You can bet Michael Zeiler will be front and center to catch a glimpse of Aug. 21’s total solar eclipse.
Zeiler, of Santa Fe, is a self-proclaimed “eclipse chaser.”
“After someone sees a total solar eclipse for the first time, their immediate question is, ‘When and where is the next one?’ ” Zeiler said.
For Zeiler, that first time was in 1991 in Baja California, Mexico.
Since then, Zeiler has traveled the world to see seven more: from a farm in rural Austria to the tropical rainforests of Gabon to the ice-covered Norwegian archipelago of Svalbard.
“It’s like being on an alien planet,” he said. “It’s the most beautiful object in nature.”
On Aug. 21, you’ll find him in Casper, Wyo., for what’s being called the “Great American Eclipse.”
The “path of totality” – a 70-mile-wide swath of land stretching from coast to coast, where the moon will completely block out the sun for a few minutes – includes parts of around a dozen states.
The path cuts north of New Mexico, so Aug. 21’s view won’t be quite as striking in Albuquerque, since only 73 percent of the sun will be covered.
A solar eclipse occurs when the moon passes directly between the sun and Earth, blocking out parts or all of the sun. Looking directly at the sun can be harmful to the eyes, even when most of it is blocked by the moon, so special viewing devices or techniques are needed.
In Albuquerque, the eclipse will begin at 10:20 a.m., peak at 11:45 a.m. and finish at 1:13 p.m.
“Even though we’re not in the path of totality, it’s still really cool to see the moon covering our sun when we’re used to just seeing it up there,” said University of New Mexico associate professor of physics and astronomy Ylva Pihlström in a news release. She described Albuquerque’s view of the upcoming eclipse as like a bright, crescent moon.
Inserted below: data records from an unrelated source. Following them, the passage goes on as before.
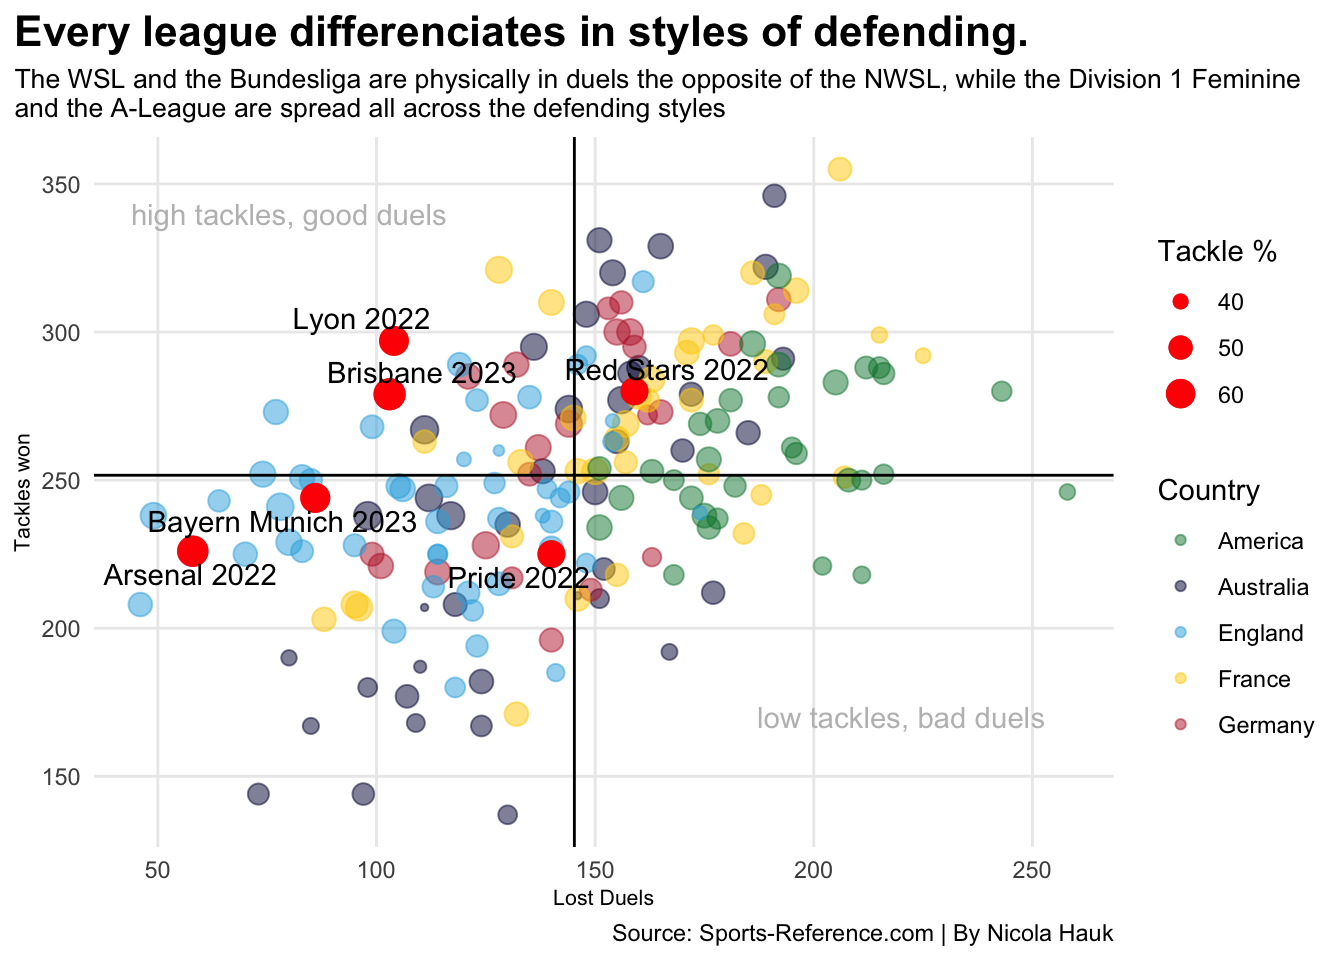
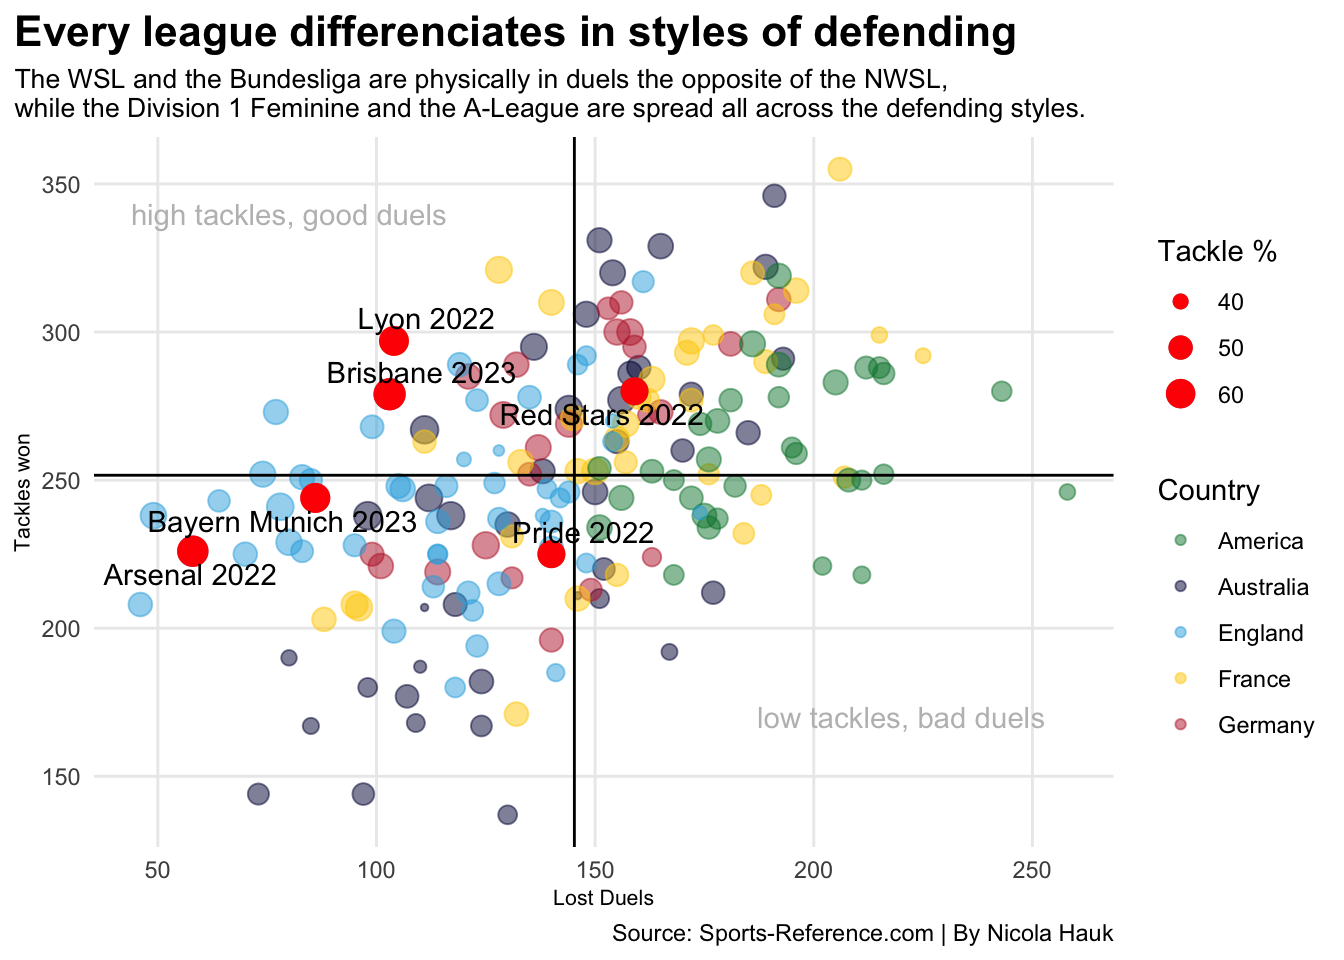
headline chart nr2

diff --git a/posts/the-best-womens-soccer-league-in-the-world/index.html b/posts/the-best-womens-soccer-league-in-the-world/index.html
@@ -340,7 +340,7 @@ pre > code.sourceCode > span > a:first-child::before { text-decoration: underlin
 <span id="cb2-20"><a href="#cb2-20" aria-hidden="true" tabindex="-1"></a>    <span class="fu">aes</span>(<span class="at">x=</span>DuelLost, <span class="at">y=</span>TklW, <span class="at">label=</span>SquadSeason)) <span class="sc">+</span></span>
 <span id="cb2-21"><a href="#cb2-21" aria-hidden="true" tabindex="-1"></a>  <span class="fu">scale_color_manual</span>(<span class="at">values=</span><span class="fu">c</span>(<span class="st">"#00843D"</span>, <span class="st">"#000040"</span>, <span class="st">"#2FAEE0"</span>,<span class="st">"#ffce00"</span>,<span class="st">"#BB2533"</span>)) <span class="sc">+</span></span>
 <span id="cb2-22"><a href="#cb2-22" aria-hidden="true" tabindex="-1"></a>  <span class="fu">scale_size_continuous</span>(<span class="at">name=</span><span class="st">"Tackle %"</span>, <span class="at">range =</span> <span class="fu">c</span>(<span class="dv">1</span>,<span class="dv">5</span>))<span class="sc">+</span></span>
-<span id="cb2-23"><a href="#cb2-23" aria-hidden="true" tabindex="-1"></a>  <span class="fu">labs</span>(<span class="at">x =</span> <span class="st">"Lost Duels"</span>, <span class="at">y =</span><span class="st">"Tackles won"</span>, <span class="at">title=</span><span class="st">"Every league differenciates in styles of defending."</span>, <span class="at">subtitle=</span><span class="st">"The WSL and the Bundesliga are physically in duels the opposite of the NWSL, while the Division 1 Feminine</span><span class="sc">\n</span><span class="st">and the A-League are spread all across the defending styles"</span>, <span class="at">caption=</span><span class="st">"Source: Sports-Reference.com | By Nicola Hauk"</span>)  <span class="sc">+</span> </span>
+<span id="cb2-23"><a href="#cb2-23" aria-hidden="true" tabindex="-1"></a>  <span class="fu">labs</span>(<span class="at">x =</span> <span class="st">"Lost Duels"</span>, <span class="at">y =</span><span class="st">"Tackles won"</span>, <span class="at">title=</span><span class="st">"Every league differenciates in styles of defending"</span>, <span class="at">subtitle=</span><span class="st">"The WSL and the Bundesliga are physically in duels the opposite of the NWSL,</span><span class="sc">\n</span><span class="st">while the Division 1 Feminine and the A-League are spread all across the defending styles."</span>, <span class="at">caption=</span><span class="st">"Source: Sports-Reference.com | By Nicola Hauk"</span>)  <span class="sc">+</span> </span>
 <span id="cb2-24"><a href="#cb2-24" aria-hidden="true" tabindex="-1"></a>  <span class="fu">theme_minimal</span>() <span class="sc">+</span> </span>
 <span id="cb2-25"><a href="#cb2-25" aria-hidden="true" tabindex="-1"></a>  <span class="fu">theme</span>(</span>
 <span id="cb2-26"><a href="#cb2-26" aria-hidden="true" tabindex="-1"></a>    <span class="at">plot.title =</span> <span class="fu">element_text</span>(<span class="at">size =</span> <span class="dv">16</span>, <span class="at">face =</span> <span class="st">"bold"</span>),</span>

diff --git a/index.html b/index.html
@@ -205,7 +205,7 @@ window.Quarto = {
 
 <div class="quarto-listing quarto-listing-container-default" id="listing-listing">
 <div class="list quarto-listing-default">
-<div class="quarto-post image-right" data-index="0" data-categories="" data-listing-date-sort="1713070800000" data-listing-file-modified-sort="1712958544501" data-listing-date-modified-sort="NaN" data-listing-reading-time-sort="9" data-listing-word-count-sort="1658">
+<div class="quarto-post image-right" data-index="0" data-categories="" data-listing-date-sort="1713070800000" data-listing-file-modified-sort="1713132660422" data-listing-date-modified-sort="NaN" data-listing-reading-time-sort="9" data-listing-word-count-sort="1643">
 <div class="thumbnail">
 <p><a href="./posts/the-best-womens-soccer-league-in-the-world/index.html" class="no-external"></a></p><a href="./posts/the-best-womens-soccer-league-in-the-world/index.html" class="no-external">
 <p><img src="./posts/the-best-womens-soccer-league-in-the-world/image.png" class="thumbnail-image"></p>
Pihlström and UNM students will host a viewing party at the UNM Campus Observatory on the day of the eclipse.
The observatory’s 14-inch, professional telescope will allow viewers to safely observe the event.
A few hours to the northwest, Chaco Culture National Historical Park will also host eclipse activities, including telescope viewing and a live feed of the total eclipse.
An ancient perspective on solar eclipses will also be available at the park; the Chacoan people were known to mark the sun’s movements, and many believe a petroglyph at the site depicts the A.D. 1097 total solar eclipse.
Short talks at the “Piedra del Sol” will be given throughout the day.
“Everyone can come out and view the sky just like they did 1,000 years ago,” said Nathan Hatfield, the park’s chief of interpretation.
Zeiler, creator of greatamericaneclipse.com, suggested a different viewing method.
The spaces between the leaves of deciduous trees act as mini-projectors of the eclipse.
“The little shafts of light will form a whole series of crescent shapes on the ground,” Zeiler said.
Albuquerqueans may remember the 2012 eclipse, when the city was in the path of an annular eclipse.
Annular eclipses occur when the moon and sun are aligned, but the moon appears smaller than the sun. Therefore, the outer edges of the sun are still visible during its peak.
“Very cool, but not as dramatic as a total solar eclipse, because the corona (the outermost layer of the sun’s atmosphere, visible only during a total eclipse) will not become visible,” said Zeiler.
If Zeiler’s testimony has inspired you to take a weekend road trip, the closest place to Albuquerque in the path of totality is Glendo, Wyo.
That’s about a 10-hour, 650-mile drive.
“However, make clear to your readership that it won’t be possible to stay overnight in Denver or Fort Collins and casually drive to Glendo on the morning of the eclipse,” Zeiler said, adding that the eclipse is expected to create huge traffic delays on Interstate 25. “Best if people arrive the day before and if that’s not possible, leave at midnight to the Glendo area. Or take some smaller roads.”
The Colorado Department of Transportation is predicting heavy interstate traffic in the days before and after the eclipse.
Around 600,000 people are expected to travel to Wyoming alone to view the eclipse.
Maybe not the most relaxing weekend getaway, but Zeiler said it’s worth it.
“People will never regret the effort,” he said. “You’ll be giddy to see it, but you’ll feel a tinge of sorrow when it’s over.”
If you’ve caught the bug, another total solar eclipse is scheduled to pass through the continental U.S. in 2024.